The competition cheer teams placed first in two different events after competing in the state championships for the third year in a row Saturday, Feb. 26.
Junior Keira Murray explained within the cheer squad, there are two teams: Traditional and Game Day. Traditional includes more difficult stunts and tumbling, while Game Day focuses on getting the crowd engaged, she explained.
The Traditional team won by 34 points, while the Game Day team won by 40 points over St. Francis DeSales High School.
In the Traditional routine, there is a music section with stunt elites, a pyramid, standing tumbling, running tumbling and dance, and a separate cheer section. In Game Day, there is a band dance, a sideline, a cheer and a fight song, Head Coach Brooke Wojcik explained.
Teams are judged based on difficulty, execution and the overall impression left on the judges. This year, the teams’ main focus was on upgrading stunts, where most points are earned, Wojcik said.
Wojcik said that going to states differed this year because they were able to compete in person for the first time since 2020.
“With the competition being online last year, it was hard to keep the energy up without an audience,” Wojcik said. “It was harder than expected, but with being in person, it’s easier to pump yourself up.”
Preparing for an in-person competition was a big change for the team, senior captain Kara Kilbourne said.
“This year, you only have one shot to do it correctly, so that adds a little bit more stress, especially for the younger people,” Kilbourne explained.
Kilbourne added that their team’s overall skill level and technique has improved since winning their last two state titles in 2019 and 2020.
“We definitely are stronger in our tumbling, and we have gained a lot more freshmen this year,” she said.
The team has also done a considerable amount of preparation, with practices lasting around two to three hours, four times a week, then every day closer to the competition, Murray explained.
The team also worked out in the weight room every Tuesday and Thursday for an hour before practices, Kilbourne said.
Wojcik added that the team owes a lot of their success to strength and conditioning coach Jesse Padgett, who created workout routines to improve skills and strength.
“Since we started working with him in 2020, I have been blown away by how much we have advanced our skills,” Wojcik said.
Freshman Annabelle Mugler said that while the team sacrificed a lot of time to make it to states, it was worth it.
“We have a lot of practice for competition, but it’s so worth it because we get to go out there and have fun,” she said.
Mugler said she felt confident going into the competition despite having never competed in person for high school cheer before.

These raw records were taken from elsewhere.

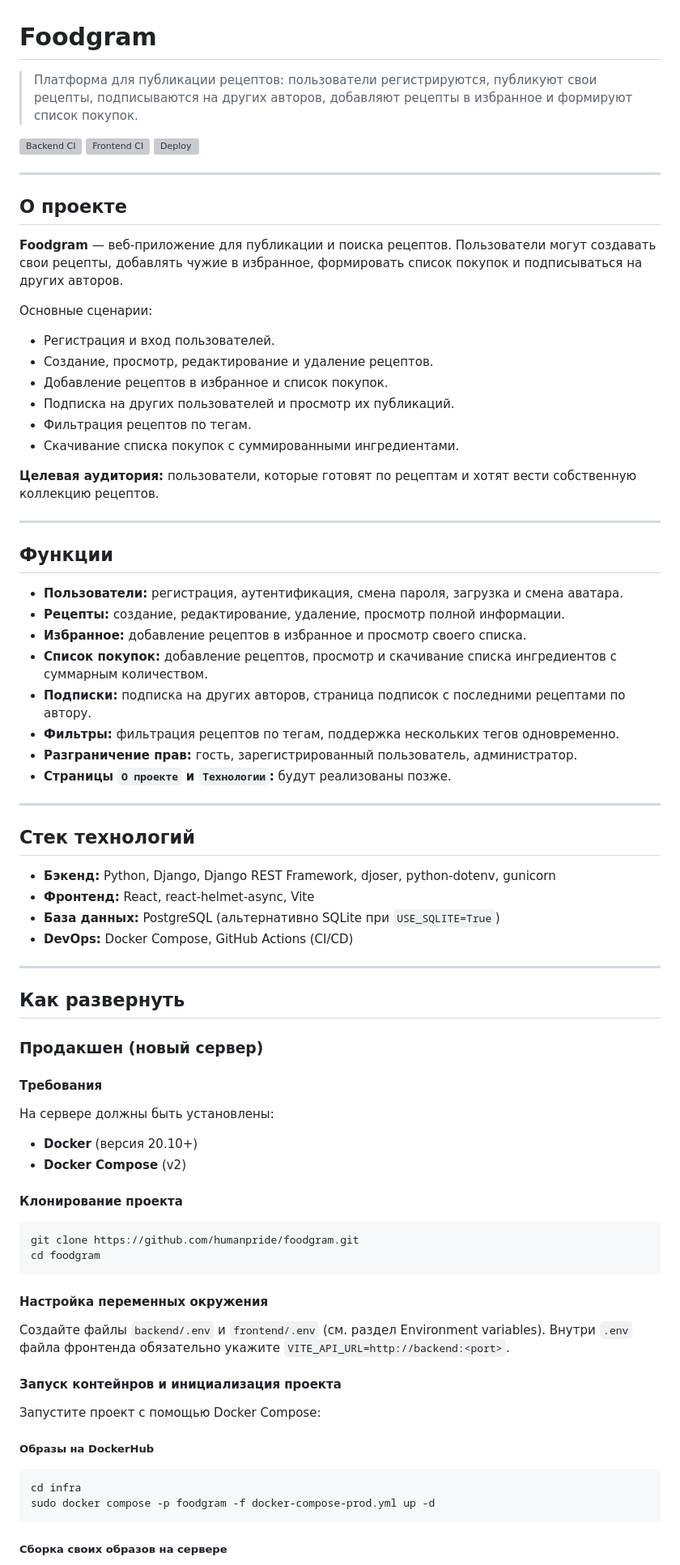
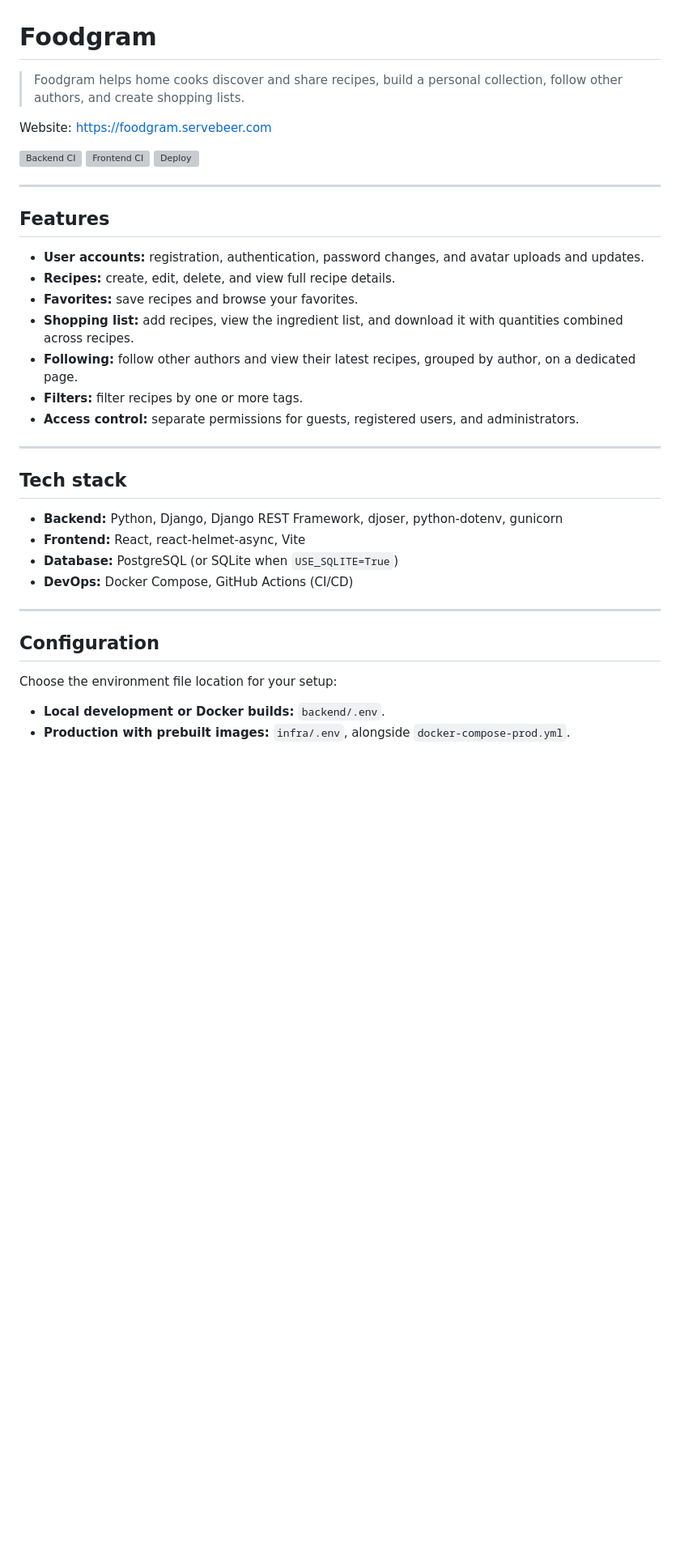
Before and after one commit to humanpride/foodgram, a Markdown page: README.md, the part around one of its changes. Shown at 81% size. GitHub-like rendering; blank space fills up the shorter version; grey boxes are pictures that could not be loaded.

Commit message:
docs: translate to eng and optimize README

````diff
--- a/README.md
+++ b/README.md
@@ -1,8 +1,8 @@
 # Foodgram
 
-> Платформа для публикации рецептов: пользователи регистрируются, публикуют свои рецепты, подписываются на других авторов, добавляют рецепты в избранное и формируют список покупок.
+> Foodgram helps home cooks discover and share recipes, build a personal collection, follow other authors, and create shopping lists.
 
-<!-- Сайт: [https://foodgram-8.ddns.net/](https://foodgram-8.ddns.net/) -->
+Website: [https://foodgram.servebeer.com](https://foodgram.servebeer.com)
 
 [![Backend CI](https://github.com/humanpride/foodgram/actions/workflows/backend_ci.yml/badge.svg)](https://github.com/humanpride/foodgram/actions/workflows/backend_ci.yml)
 [![Frontend CI](https://github.com/humanpride/foodgram/actions/workflows/frontend_ci.yml/badge.svg)](https://github.com/humanpride/foodgram/actions/workflows/frontend_ci.yml)
@@ -10,77 +10,31 @@
 
 ---
 
-## О проекте
+## Features
 
-**Foodgram** — веб-приложение для публикации и поиска рецептов. Пользователи могут создавать свои рецепты, добавлять чужие в избранное, формировать список покупок и подписываться на других авторов.
-
-Основные сценарии:
-
-* Регистрация и вход пользователей.
-* Создание, просмотр, редактирование и удаление рецептов.
-* Добавление рецептов в избранное и список покупок.
-* Подписка на других пользователей и просмотр их публикаций.
-* Фильтрация рецептов по тегам.
-* Скачивание списка покупок с суммированными ингредиентами.
-
-**Целевая аудитория:** пользователи, которые готовят по рецептам и хотят вести собственную коллекцию рецептов.
+* **User accounts:** registration, authentication, password changes, and avatar uploads and updates.
+* **Recipes:** create, edit, delete, and view full recipe details.
+* **Favorites:** save recipes and browse your favorites.
+* **Shopping list:** add recipes, view the ingredient list, and download it with quantities combined across recipes.
+* **Following:** follow other authors and view their latest recipes, grouped by author, on a dedicated page.
+* **Filters:** filter recipes by one or more tags.
+* **Access control:** separate permissions for guests, registered users, and administrators.
 
 ---
 
-## Функции
+## Tech stack
 
-* **Пользователи:** регистрация, аутентификация, смена пароля, загрузка и смена аватара.
-* **Рецепты:** создание, редактирование, удаление, просмотр полной информации.
-* **Избранное:** добавление рецептов в избранное и просмотр своего списка.
-* **Список покупок:** добавление рецептов, просмотр и скачивание списка ингредиентов с суммарным количеством.
-* **Подписки:** подписка на других авторов, страница подписок с последними рецептами по автору.
-* **Фильтры:** фильтрация рецептов по тегам, поддержка нескольких тегов одновременно.
-* **Разграничение прав:** гость, зарегистрированный пользователь, администратор.
-* **Страницы `О проекте` и `Технологии`:** будут реализованы позже.
-
----
-
-## Стек технологий
-
-* **Бэкенд:** Python, Django, Django REST Framework, djoser, python-dotenv, gunicorn
-* **Фронтенд:** React, react-helmet-async, Vite
-* **База данных:** PostgreSQL (альтернативно SQLite при `USE_SQLITE=True`)
+* **Backend:** Python, Django, Django REST Framework, djoser, python-dotenv, gunicorn
+* **Frontend:** React, react-helmet-async, Vite
+* **Database:** PostgreSQL (or SQLite when `USE_SQLITE=True`)
 * **DevOps:** Docker Compose, GitHub Actions (CI/CD)
 
 ---
 
-## Как развернуть
+## Configuration
 
-### Продакшен (новый сервер)
+Choose the environment file location for your setup:
 
-#### Требования
+* **Local development or Docker builds:** `backend/.env`.
+* **Production with prebuilt images:** `infra/.env`, alongside `docker-compose-prod.yml`.
 
-На сервере должны быть установлены:
-
-* **Docker** (версия 20.10+)
-* **Docker Compose** (v2)
-
-#### Клонирование проекта
-
-```bash
-git clone https://github.com/humanpride/foodgram.git
-cd foodgram
-```
-
-#### Настройка переменных окружения
-
-Создайте файлы `backend/.env` и `frontend/.env` (см. раздел Environment variables). Внутри `.env` файла фронтенда обязательно укажите `VITE_API_URL=http://backend:<port>`.
-
-#### Запуск контейнров и инициализация проекта
-
-Запустите проект с помощью Docker Compose:
-
-##### Образы на DockerHub
-
-```bash
-cd infra
-sudo docker compose -p foodgram -f docker-compose-prod.yml up -d
-```
-
-##### Сборка своих образов на сервере
-
````
Also changed, not shown: other parts of README.md (+162 -128 lines).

Mugler was not the only cheerleader to experience the in-person state competition for the first time, Wojcik added.
“We competed with seven freshmen on our teams this year,” she said. “Some of those kids have never competed in person before.”
Additionally, the team’s biggest strength this season was teamwork, trust and a positive attitude, Kilbourne said.
“Everybody needs to trust each other for the stunts to work,” she said. “For example, the flyers need to trust the backspots that they won’t fall.”
The leadership from the seniors and captains helped to build trust, Wojcik said.
“I think having the seniors really pushes the underclassmen and gives them someone to look up to because they know what it’s like to win in person,” she explained.
Because the team had a target on their back, Wojcik explained they had to make harder routines to defend their state title.
“[The opposing teams] know that we are going to come out strong, but I think that it’s important to us to keep improving each year,” she said.
The team also faced challenges leading up to states, Wojcik said.
Wojcik explained that the team struggled when a cheerleader suffered an injury a week and a half before states, as well as when a member had to quarantine due to COVID-19 the Sunday before competition.
“Luckily, we have had three alternatives who attended all of our practices and know the routines well,” she said.
Despite making major rearrangements days before states, the girls pulled through, Wojcik said.
“I am so proud of this team’s ability to roll with the punches and make it work no matter what,” she said. “I think it shows so much dedication and maturity.”
Wojcik said that an additional challenge was that the team was the first to compete in their division. When a team is first, judges can give that team a lower score in order to compare to the following teams, placing them at a disadvantage, she explained.
Wojcik also said the team will take hits next year as nine seniors are graduating.
“I think losing them is such a big loss, but I think the upcoming classes will really step up to keep the tradition,” she stated.
Wojcik said she looks forward to next season and is confident in the underclassmen’s ability to step up and take the lead.
“I think we have the skill to keep winning, and I feel like we are in a good place for next year,” she said.
Wojcik also said she wanted to address the misconception that the cheer team’s titles were an easy win.
“I hope people start to put some respect on our name,” she said. “It’s not easy at all. We just happen to be pretty good at what we do.”
Overall, the team is happy with the outcome and is excited for the future, Wojcik said.
“We went out and hit difficult routines the best we could and we’re proud of what we put on the floor,” she said.